■ What you should do
Print each record exactly as it appears, but drop the images.

■ Data listing
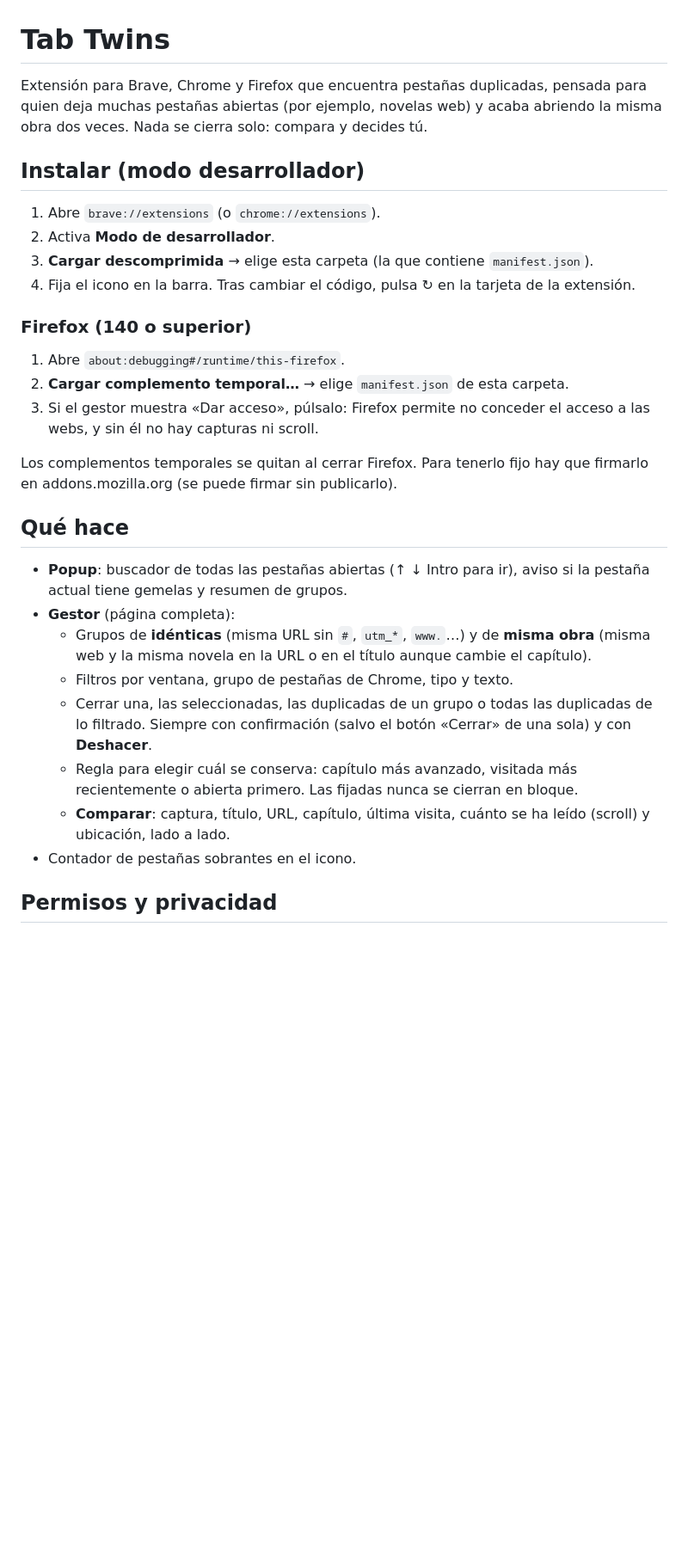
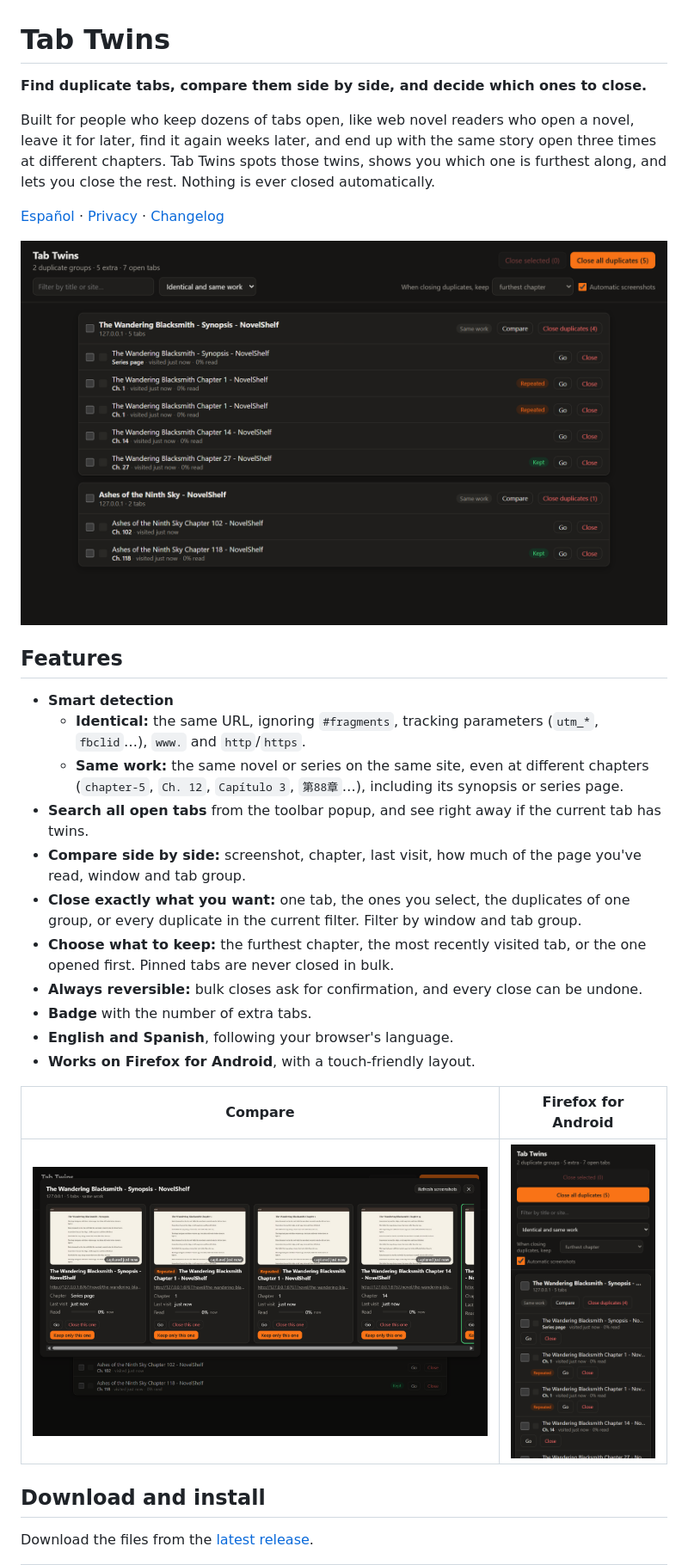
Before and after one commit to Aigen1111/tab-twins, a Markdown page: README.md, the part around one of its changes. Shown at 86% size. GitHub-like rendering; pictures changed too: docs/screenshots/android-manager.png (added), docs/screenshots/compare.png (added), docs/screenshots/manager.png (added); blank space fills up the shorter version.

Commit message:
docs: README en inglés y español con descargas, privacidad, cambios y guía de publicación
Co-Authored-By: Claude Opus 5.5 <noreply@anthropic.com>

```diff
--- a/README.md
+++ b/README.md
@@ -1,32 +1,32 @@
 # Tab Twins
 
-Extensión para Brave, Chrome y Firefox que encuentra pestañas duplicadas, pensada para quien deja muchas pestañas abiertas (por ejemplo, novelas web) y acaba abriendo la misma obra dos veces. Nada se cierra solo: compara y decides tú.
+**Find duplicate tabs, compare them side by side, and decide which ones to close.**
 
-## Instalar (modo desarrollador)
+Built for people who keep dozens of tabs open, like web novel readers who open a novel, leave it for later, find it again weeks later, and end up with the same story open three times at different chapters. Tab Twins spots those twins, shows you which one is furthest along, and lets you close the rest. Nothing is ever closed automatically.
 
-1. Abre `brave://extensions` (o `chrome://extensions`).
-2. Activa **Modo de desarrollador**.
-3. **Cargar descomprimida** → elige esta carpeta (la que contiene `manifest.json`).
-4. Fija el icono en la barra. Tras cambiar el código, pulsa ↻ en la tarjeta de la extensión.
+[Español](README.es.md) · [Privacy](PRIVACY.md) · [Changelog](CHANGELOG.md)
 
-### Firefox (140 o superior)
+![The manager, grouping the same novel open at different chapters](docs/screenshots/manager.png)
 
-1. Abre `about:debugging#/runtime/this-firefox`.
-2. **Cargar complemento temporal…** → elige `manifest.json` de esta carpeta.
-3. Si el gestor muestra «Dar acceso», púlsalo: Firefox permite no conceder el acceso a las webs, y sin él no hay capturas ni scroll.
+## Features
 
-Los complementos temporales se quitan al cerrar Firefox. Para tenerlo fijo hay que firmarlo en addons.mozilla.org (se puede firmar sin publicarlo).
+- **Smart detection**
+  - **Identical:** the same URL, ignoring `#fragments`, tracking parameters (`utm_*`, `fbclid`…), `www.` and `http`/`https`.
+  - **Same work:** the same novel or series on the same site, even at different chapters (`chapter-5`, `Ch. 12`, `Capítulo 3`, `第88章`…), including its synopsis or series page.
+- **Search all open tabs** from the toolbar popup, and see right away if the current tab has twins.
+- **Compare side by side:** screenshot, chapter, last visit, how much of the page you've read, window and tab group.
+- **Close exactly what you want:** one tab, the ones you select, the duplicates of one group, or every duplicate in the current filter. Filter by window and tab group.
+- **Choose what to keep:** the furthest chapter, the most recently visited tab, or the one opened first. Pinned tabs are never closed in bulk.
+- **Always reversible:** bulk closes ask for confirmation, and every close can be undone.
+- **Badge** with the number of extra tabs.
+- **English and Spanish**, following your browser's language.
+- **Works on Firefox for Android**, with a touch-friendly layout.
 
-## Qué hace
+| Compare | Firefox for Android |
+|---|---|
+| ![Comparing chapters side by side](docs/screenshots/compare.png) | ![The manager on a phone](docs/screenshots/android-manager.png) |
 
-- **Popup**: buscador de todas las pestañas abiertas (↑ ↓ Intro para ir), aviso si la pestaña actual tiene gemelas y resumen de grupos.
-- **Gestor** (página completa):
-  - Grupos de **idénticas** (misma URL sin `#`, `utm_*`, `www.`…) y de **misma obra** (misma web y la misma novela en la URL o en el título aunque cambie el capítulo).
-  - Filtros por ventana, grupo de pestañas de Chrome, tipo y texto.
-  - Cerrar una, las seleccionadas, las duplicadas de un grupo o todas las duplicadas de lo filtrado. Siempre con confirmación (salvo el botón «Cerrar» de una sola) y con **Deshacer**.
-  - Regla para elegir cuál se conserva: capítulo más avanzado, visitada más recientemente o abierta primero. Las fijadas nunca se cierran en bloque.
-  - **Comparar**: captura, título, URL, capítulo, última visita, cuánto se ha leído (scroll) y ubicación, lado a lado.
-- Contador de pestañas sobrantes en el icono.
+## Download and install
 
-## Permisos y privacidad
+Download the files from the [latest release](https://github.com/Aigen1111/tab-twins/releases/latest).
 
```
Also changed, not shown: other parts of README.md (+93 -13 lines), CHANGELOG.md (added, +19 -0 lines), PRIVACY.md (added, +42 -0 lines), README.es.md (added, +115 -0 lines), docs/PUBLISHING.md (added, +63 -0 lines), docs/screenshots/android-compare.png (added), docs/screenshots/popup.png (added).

■ Result for this exercise
Before and after one commit to Aigen1111/tab-twins, a Markdown page: README.md, the part around one of its changes. Shown at 86% size. GitHub-like rendering; pictures changed too: docs/screenshots/android-manager.png (added), docs/screenshots/compare.png (added), docs/screenshots/manager.png (added); blank space fills up the shorter version.

Commit message:
docs: README en inglés y español con descargas, privacidad, cambios y guía de publicación
Co-Authored-By: Claude Opus 5.5 <noreply@anthropic.com>

```diff
--- a/README.md
+++ b/README.md
@@ -1,32 +1,32 @@
 # Tab Twins
 
-Extensión para Brave, Chrome y Firefox que encuentra pestañas duplicadas, pensada para quien deja muchas pestañas abiertas (por ejemplo, novelas web) y acaba abriendo la misma obra dos veces. Nada se cierra solo: compara y decides tú.
+**Find duplicate tabs, compare them side by side, and decide which ones to close.**
 
-## Instalar (modo desarrollador)
+Built for people who keep dozens of tabs open, like web novel readers who open a novel, leave it for later, find it again weeks later, and end up with the same story open three times at different chapters. Tab Twins spots those twins, shows you which one is furthest along, and lets you close the rest. Nothing is ever closed automatically.
 
-1. Abre `brave://extensions` (o `chrome://extensions`).
-2. Activa **Modo de desarrollador**.
-3. **Cargar descomprimida** → elige esta carpeta (la que contiene `manifest.json`).
-4. Fija el icono en la barra. Tras cambiar el código, pulsa ↻ en la tarjeta de la extensión.
+[Español](README.es.md) · [Privacy](PRIVACY.md) · [Changelog](CHANGELOG.md)
 
-### Firefox (140 o superior)
+![The manager, grouping the same novel open at different chapters](docs/screenshots/manager.png)
 
-1. Abre `about:debugging#/runtime/this-firefox`.
-2. **Cargar complemento temporal…** → elige `manifest.json` de esta carpeta.
-3. Si el gestor muestra «Dar acceso», púlsalo: Firefox permite no conceder el acceso a las webs, y sin él no hay capturas ni scroll.
+## Features
 
-Los complementos temporales se quitan al cerrar Firefox. Para tenerlo fijo hay que firmarlo en addons.mozilla.org (se puede firmar sin publicarlo).
+- **Smart detection**
+  - **Identical:** the same URL, ignoring `#fragments`, tracking parameters (`utm_*`, `fbclid`…), `www.` and `http`/`https`.
+  - **Same work:** the same novel or series on the same site, even at different chapters (`chapter-5`, `Ch. 12`, `Capítulo 3`, `第88章`…), including its synopsis or series page.
+- **Search all open tabs** from the toolbar popup, and see right away if the current tab has twins.
+- **Compare side by side:** screenshot, chapter, last visit, how much of the page you've read, window and tab group.
+- **Close exactly what you want:** one tab, the ones you select, the duplicates of one group, or every duplicate in the current filter. Filter by window and tab group.
+- **Choose what to keep:** the furthest chapter, the most recently visited tab, or the one opened first. Pinned tabs are never closed in bulk.
+- **Always reversible:** bulk closes ask for confirmation, and every close can be undone.
+- **Badge** with the number of extra tabs.
+- **English and Spanish**, following your browser's language.
+- **Works on Firefox for Android**, with a touch-friendly layout.
 
-## Qué hace
+| Compare | Firefox for Android |
+|---|---|
+| ![Comparing chapters side by side](docs/screenshots/compare.png) | ![The manager on a phone](docs/screenshots/android-manager.png) |
 
-- **Popup**: buscador de todas las pestañas abiertas (↑ ↓ Intro para ir), aviso si la pestaña actual tiene gemelas y resumen de grupos.
-- **Gestor** (página completa):
-  - Grupos de **idénticas** (misma URL sin `#`, `utm_*`, `www.`…) y de **misma obra** (misma web y la misma novela en la URL o en el título aunque cambie el capítulo).
-  - Filtros por ventana, grupo de pestañas de Chrome, tipo y texto.
-  - Cerrar una, las seleccionadas, las duplicadas de un grupo o todas las duplicadas de lo filtrado. Siempre con confirmación (salvo el botón «Cerrar» de una sola) y con **Deshacer**.
-  - Regla para elegir cuál se conserva: capítulo más avanzado, visitada más recientemente o abierta primero. Las fijadas nunca se cierran en bloque.
-  - **Comparar**: captura, título, URL, capítulo, última visita, cuánto se ha leído (scroll) y ubicación, lado a lado.
-- Contador de pestañas sobrantes en el icono.
+## Download and install
 
-## Permisos y privacidad
+Download the files from the [latest release](https://github.com/Aigen1111/tab-twins/releases/latest).
 
```
Also changed, not shown: other parts of README.md (+93 -13 lines), CHANGELOG.md (added, +19 -0 lines), PRIVACY.md (added, +42 -0 lines), README.es.md (added, +115 -0 lines), docs/PUBLISHING.md (added, +63 -0 lines), docs/screenshots/android-compare.png (added), docs/screenshots/popup.png (added).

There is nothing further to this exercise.